Now, there are also things that this new treaty will not do. As both Secretary Gates and Admiral Mullen will discuss more fully, the new START treaty does not compromise the nuclear force levels we need to protect ourselves and our allies. The treaty does not infringe upon the flexibility we need to maintain our forces, including the bombers, submarines, and missiles, in a way that best serve our national security interest. The treaty does not constrain our plans for missile defense efforts.
Those of you who worked with me in the Senate know I take a backseat to no one in my strong support of missile defense, so I want to make this point very clearly: Nothing in the new START treaty constrains our missile defense efforts. Russia has issued a unilateral statement on missile defense expressing its views. We have not agreed to this view, and we are not bound by this unilateral statement. In fact, we’ve issued our own unilateral statement making it clear that the United States intends to continue improving and deploying our missile defense systems, and nothing in this treaty prevents us from doing so.
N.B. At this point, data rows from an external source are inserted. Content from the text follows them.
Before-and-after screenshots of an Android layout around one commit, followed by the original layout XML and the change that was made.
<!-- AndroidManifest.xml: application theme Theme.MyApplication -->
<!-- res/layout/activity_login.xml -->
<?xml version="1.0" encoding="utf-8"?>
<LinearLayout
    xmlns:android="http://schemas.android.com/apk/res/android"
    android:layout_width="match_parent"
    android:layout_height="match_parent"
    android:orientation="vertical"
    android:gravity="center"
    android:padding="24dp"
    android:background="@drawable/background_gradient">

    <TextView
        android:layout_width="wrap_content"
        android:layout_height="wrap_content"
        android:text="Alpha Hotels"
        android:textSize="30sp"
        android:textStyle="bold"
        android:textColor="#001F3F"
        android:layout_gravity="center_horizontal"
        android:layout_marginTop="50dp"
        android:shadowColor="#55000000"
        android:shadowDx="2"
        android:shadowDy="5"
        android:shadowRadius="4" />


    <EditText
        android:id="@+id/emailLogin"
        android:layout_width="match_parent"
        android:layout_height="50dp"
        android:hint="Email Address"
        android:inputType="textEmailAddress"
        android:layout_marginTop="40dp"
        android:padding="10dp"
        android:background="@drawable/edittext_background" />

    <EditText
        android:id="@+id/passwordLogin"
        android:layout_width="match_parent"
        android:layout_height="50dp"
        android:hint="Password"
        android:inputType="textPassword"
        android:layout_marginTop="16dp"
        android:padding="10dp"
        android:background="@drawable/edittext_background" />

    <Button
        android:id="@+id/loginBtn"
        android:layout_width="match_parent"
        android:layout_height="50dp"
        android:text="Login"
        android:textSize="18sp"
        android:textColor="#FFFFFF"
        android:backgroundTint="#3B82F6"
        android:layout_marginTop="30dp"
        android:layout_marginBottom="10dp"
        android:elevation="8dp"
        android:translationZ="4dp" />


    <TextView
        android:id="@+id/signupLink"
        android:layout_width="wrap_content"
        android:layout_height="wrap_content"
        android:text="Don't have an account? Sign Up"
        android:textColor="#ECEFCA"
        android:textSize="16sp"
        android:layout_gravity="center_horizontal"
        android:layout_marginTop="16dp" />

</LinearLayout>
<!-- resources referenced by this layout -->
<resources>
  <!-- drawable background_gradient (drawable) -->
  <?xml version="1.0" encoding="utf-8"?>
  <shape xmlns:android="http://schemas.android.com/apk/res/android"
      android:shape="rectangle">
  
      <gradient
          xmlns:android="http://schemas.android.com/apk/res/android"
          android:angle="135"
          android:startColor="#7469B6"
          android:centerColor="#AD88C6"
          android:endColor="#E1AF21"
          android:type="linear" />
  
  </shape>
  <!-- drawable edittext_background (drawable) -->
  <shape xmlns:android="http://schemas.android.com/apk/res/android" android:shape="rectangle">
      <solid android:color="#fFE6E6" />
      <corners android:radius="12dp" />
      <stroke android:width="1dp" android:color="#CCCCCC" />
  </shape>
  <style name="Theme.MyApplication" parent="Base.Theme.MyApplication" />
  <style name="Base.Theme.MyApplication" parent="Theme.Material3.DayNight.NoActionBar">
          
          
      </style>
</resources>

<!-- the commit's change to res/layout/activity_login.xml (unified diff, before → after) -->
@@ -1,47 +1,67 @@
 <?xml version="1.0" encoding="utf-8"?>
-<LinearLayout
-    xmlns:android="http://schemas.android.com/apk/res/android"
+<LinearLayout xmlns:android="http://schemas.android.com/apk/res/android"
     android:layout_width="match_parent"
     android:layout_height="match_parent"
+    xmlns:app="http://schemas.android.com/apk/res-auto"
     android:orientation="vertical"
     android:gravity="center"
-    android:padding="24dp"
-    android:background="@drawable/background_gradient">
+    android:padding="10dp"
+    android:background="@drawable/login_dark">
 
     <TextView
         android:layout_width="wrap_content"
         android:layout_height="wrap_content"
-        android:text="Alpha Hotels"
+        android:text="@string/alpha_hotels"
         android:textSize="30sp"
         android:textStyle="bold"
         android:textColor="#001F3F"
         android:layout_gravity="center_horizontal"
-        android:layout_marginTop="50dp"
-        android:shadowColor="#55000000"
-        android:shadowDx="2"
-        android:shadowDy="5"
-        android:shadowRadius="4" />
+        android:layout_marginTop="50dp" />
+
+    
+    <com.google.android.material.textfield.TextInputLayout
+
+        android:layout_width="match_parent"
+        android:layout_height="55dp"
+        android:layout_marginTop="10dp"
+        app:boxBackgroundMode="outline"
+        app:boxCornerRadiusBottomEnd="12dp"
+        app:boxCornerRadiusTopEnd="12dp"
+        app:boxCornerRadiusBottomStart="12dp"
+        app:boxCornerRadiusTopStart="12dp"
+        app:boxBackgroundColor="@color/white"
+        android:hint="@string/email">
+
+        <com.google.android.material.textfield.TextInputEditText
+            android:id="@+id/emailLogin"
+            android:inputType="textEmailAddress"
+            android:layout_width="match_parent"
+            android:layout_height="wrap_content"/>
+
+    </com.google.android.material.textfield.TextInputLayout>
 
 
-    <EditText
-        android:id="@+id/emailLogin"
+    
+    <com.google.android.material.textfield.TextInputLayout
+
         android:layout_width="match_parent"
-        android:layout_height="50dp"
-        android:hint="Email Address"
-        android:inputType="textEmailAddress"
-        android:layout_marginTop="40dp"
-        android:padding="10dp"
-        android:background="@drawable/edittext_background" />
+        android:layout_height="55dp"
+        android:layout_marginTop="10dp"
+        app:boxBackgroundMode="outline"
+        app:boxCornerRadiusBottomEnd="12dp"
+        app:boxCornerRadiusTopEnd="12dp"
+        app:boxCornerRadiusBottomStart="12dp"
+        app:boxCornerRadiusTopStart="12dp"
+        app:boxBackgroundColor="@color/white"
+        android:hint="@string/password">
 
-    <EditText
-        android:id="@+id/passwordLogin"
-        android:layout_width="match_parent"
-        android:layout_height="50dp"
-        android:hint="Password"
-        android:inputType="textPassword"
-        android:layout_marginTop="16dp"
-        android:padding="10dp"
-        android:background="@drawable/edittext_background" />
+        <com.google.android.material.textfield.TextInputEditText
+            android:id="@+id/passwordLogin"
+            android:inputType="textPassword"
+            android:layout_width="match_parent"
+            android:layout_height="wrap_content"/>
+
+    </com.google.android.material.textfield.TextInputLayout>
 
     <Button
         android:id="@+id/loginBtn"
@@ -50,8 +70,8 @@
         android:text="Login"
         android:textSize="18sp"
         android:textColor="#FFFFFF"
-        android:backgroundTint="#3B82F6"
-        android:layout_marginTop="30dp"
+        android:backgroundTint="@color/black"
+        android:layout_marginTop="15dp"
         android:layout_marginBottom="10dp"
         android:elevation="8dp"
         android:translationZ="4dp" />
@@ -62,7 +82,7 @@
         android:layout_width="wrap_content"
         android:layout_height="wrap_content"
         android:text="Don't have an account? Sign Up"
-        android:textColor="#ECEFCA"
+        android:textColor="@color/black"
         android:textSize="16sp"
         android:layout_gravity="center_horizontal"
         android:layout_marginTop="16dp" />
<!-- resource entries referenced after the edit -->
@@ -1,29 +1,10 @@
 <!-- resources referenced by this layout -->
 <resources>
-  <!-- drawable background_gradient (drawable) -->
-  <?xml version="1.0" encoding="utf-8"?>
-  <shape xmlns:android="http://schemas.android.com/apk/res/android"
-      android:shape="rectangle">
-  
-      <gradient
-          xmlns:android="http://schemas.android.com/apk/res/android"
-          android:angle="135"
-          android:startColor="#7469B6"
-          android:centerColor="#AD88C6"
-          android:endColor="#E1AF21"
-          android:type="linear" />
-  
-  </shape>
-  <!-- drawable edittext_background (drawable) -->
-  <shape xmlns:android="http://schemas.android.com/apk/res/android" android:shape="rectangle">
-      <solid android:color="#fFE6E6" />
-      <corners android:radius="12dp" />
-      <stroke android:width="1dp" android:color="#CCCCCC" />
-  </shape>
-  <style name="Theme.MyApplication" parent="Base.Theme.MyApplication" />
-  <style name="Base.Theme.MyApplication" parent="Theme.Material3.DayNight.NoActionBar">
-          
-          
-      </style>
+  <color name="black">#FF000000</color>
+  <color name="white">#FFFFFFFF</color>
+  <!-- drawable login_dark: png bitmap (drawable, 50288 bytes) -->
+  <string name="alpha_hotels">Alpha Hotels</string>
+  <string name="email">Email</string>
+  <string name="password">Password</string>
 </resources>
The treaty’s preamble does include language acknowledging the relationship between strategic offensive and defensive forces, but this is simply a statement of fact. It does not constrain our missile defense programs in any way. In fact, a similar provision was part of the original START treaty and did not prevent us from developing our missile defenses. The treaty does contain language prohibiting the conversion or use of offensive missile launchers for missile defense interceptors and vice versa, but we never planned to do that anyway. As General O’Reillly, our missile defense director, has said, it is actually cheaper to build smaller, tailor-made missile defense silos than to convert offensive launchers. And the treaty does not restrict us from building new missile defense launchers, 14 of which we are currently constructing in Alaska.
This Administration has requested 9.9 billion for missile defense in FY 2011, almost 700 million more than Congress provided in FY 2010. This request reflects our commitment to missile defense and our conviction that we have done nothing and there is no interpretation to the contrary that in any way undermines that commitment.
Finally, the new START treaty does not restrict our ability to modernize our nuclear weapons complex to sustain a safe, secure, and affective deterrent. This Administration has called for a 10 percent increase in the FY 2011 budget for overall weapons and infrastructure activities and a 25 percent increase in direct stockpile work. This was not in previous budgets. And during the next 10 years, this Administration proposes investing $80 billion into our nuclear weapons complex.
So let’s take a step back and put the new START treaty into a larger context. This treaty is only one part of our country’s broader efforts to reduce the threat posed by the deadliest weapons the world has ever known. And we owe special gratitude to Senator Lugar for his leadership and commitment through all the years on this issue. This Administration is facing head-on the problems of nuclear proliferation and terrorism. We have several coordinated efforts, including the Nuclear Posture Review, the recently concluded Nuclear Security Summit, and the ongoing Nonproliferation Treaty Review Conference. While a ratified new START treaty stands on its own terms in the reflection of the benefits in national security for our country, it is also a part of our broader efforts.
So Mr. Chairman, Senator Lugar, members of this committee, thank you for having us here and for all of your past and future attention to this new START treaty. We stand ready to work with you as you undertake your constitutional responsibilities and to answer all your questions today and in the coming weeks. And we are confident that at the end of this process you will come to the conclusion that so many of your predecessors have shared over so many years on both sides of the aisle that this treaty makes our country more secure and merits the Senate’s advice and consent to ratification.